Where an officer suspects that a driver may be under the influence of drugs and not just alcohol, the officer may choose to give the Rhomberg Balance Test, in addition to a battery of alleged “drug recognition evaluation” tests. The assumption of the Rhomberg test is that drugs operate to speed up the suspect’s internal body clock so that the suspect, rather than estimating 30 seconds as 30 seconds, may open his or her eyes after only 10 or 15 seconds and believe that 30 seconds have passed. Other drugs may slow down the body’s internal clock so that the suspect keeps his or her eyes closed for 60 seconds or more. In evaluating the suspect’s performance on the Rhomberg Balance Test, officers are looking for six major clues: the suspect’s ability to follow instructions, the amount and direction in which the suspect sways, the suspect’s estimated passage of 30 seconds, the presence of eye lid tremors and/or body tremors, the suspect’s muscle tone, and any statements or unusual sounds made by the suspect when performing the test. As with the other more standardized field sobriety tests, there are many other factors which come into play and could explain a suspect’s deficient performance on this test, rather than the suspect’s alleged state of intoxication or excessive blood alcohol level.
As you can see, although field sobriety tests are relied on by law enforcement as allegedly scientific and reliable indicators of a person’s blood alcohol level or state of intoxication, they are in fact open to many errors both in administration and interpretation. As acknowledged by law enforcement, these tests only have validity if they are performed perfectly by the officer administering them. Furthermore, even if they are performed (as in the case of horizontal gaze nystagmus test) or explained (as in the case of the walk and turn or one leg stand case) perfectly, they are still susceptible to errors in interpretation by the arresting officer.
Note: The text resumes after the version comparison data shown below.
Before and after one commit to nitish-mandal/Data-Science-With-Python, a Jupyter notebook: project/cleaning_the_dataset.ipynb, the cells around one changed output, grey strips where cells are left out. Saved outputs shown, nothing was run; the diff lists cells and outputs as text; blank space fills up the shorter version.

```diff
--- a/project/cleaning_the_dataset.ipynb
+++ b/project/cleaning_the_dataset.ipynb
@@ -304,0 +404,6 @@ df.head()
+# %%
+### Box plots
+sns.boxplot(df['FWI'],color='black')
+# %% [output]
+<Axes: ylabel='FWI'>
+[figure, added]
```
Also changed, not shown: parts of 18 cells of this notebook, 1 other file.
Further, a suspect’s performance on these so called tests may be deemed deficient as a result of factors other than alcohol intoxication or blood alcohol level. These factors may include environment factors, physical factors, and the officer’s ability to both accurately perceive the suspect’s performance and analyze the performance, often at the same time as he is administering the test itself.
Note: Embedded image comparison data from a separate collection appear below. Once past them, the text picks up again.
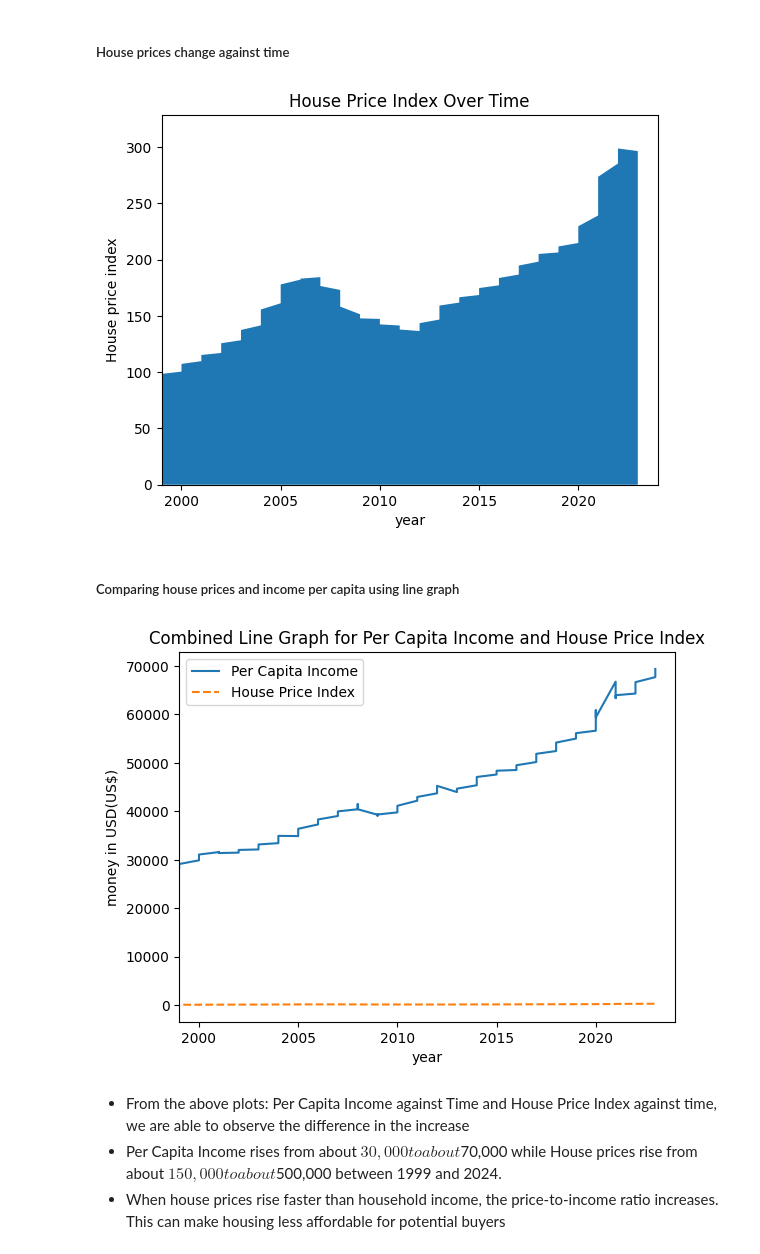
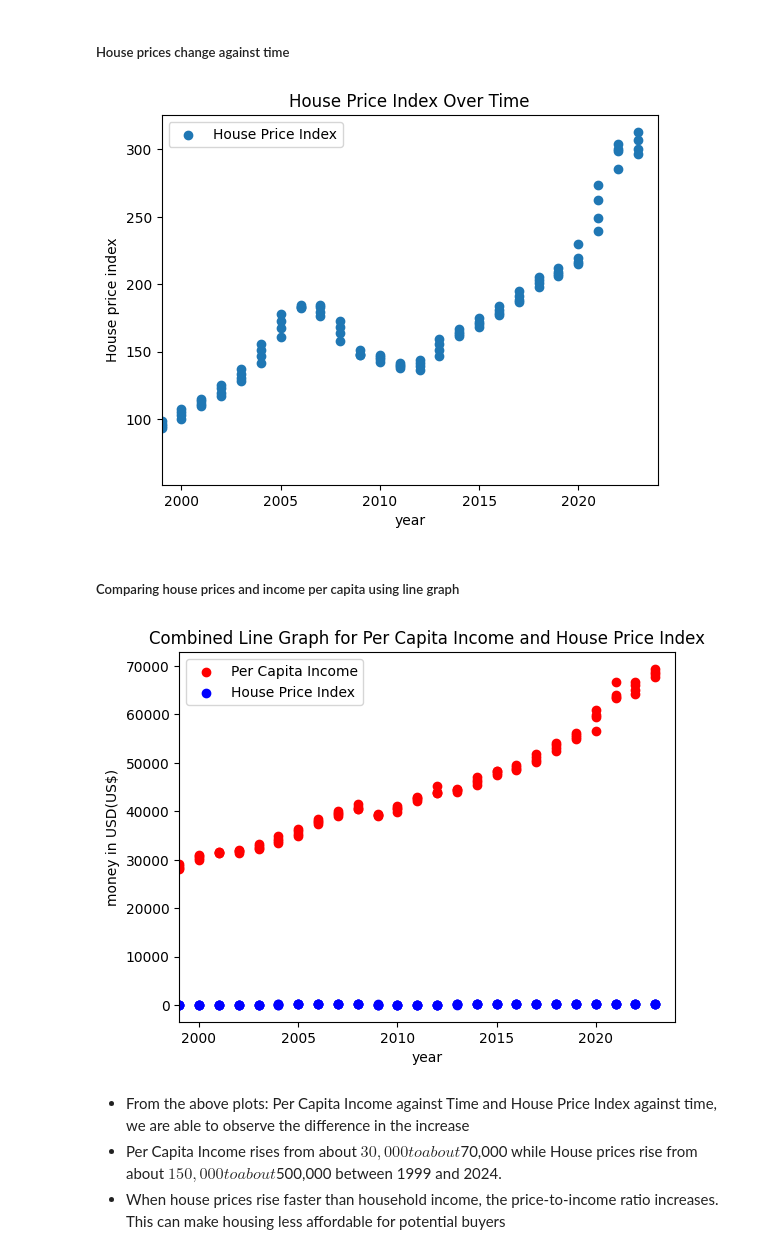
Before and after one commit to Dan-njuguna/usa_house_price_predictor, a Jupyter notebook: housing_prices_usa.ipynb, the cells around one changed output. Cells and saved outputs as stored; diff of their text form; code cells hidden in the pictures.

```diff
--- a/housing_prices_usa.ipynb
+++ b/housing_prices_usa.ipynb
@@ -146,20 +146,21 @@ plt.show()
 <h5>House prices change against time</h5>
 # %%
 plt.figure()
-plt.stackplot(hp_pci.year, hp_pci.house_price_index)
+plt.scatter(hp_pci.year, hp_pci.house_price_index, label="House Price Index")
 plt.xlim(1999, 2024)
 plt.xlabel("year")
 plt.ylabel("House price index")
 plt.title("House Price Index Over Time")
+plt.legend()
 plt.show()
 # %% [output]
-[figure, old version]
+[figure, new version]
 # %% [markdown]
 <h5>Comparing house prices and income per capita using line graph</h5>
 # %%
 plt.figure()
-plt.plot(hp_pci.year, hp_pci.per_capita_income, label="Per Capita Income")
-plt.plot(hp_pci.year, hp_pci.house_price_index, label="House Price Index", linestyle = "--")
+plt.scatter(hp_pci.year, hp_pci.per_capita_income, label="Per Capita Income", color="red")
+plt.scatter(hp_pci.year, hp_pci.house_price_index, label="House Price Index", color="blue")
 plt.xlim(1999, 2024)
 plt.xlabel("year")
 plt.ylabel("money in USD(US$)")
@@ -167,7 +168,7 @@ plt.title("Combined Line Graph for Per Capita Income and House Price Index")
 plt.legend()
 plt.show()
 # %% [output]
-[figure, old version]
+[figure, new version]
 # %% [markdown]
 <ul>
 <li>From the above plots: Per Capita Income against Time and House Price Index against time, we are able to observe the difference in the increase</li>
```
Also changed, not shown: parts of 6 cells of this notebook.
Your Field Sobriety Test Results
At the Law Office of Jennifer Zide, we recognize that what are presented as “facts” in police reports, from vague officer observations to the results of so-called “field sobriety tests”, are in fact open to interpretation and officer error. The role of your defense attorney is to analyze and challenge all the information against you, to dismantle the assumptions of the police report, and to bring to light the weaknesses at the heart of the prosecution’s case. At the Law Office of Jennifer Zide, we are here to protect your individual rights. Contact us today to discuss the details of your case in your free initial consultation.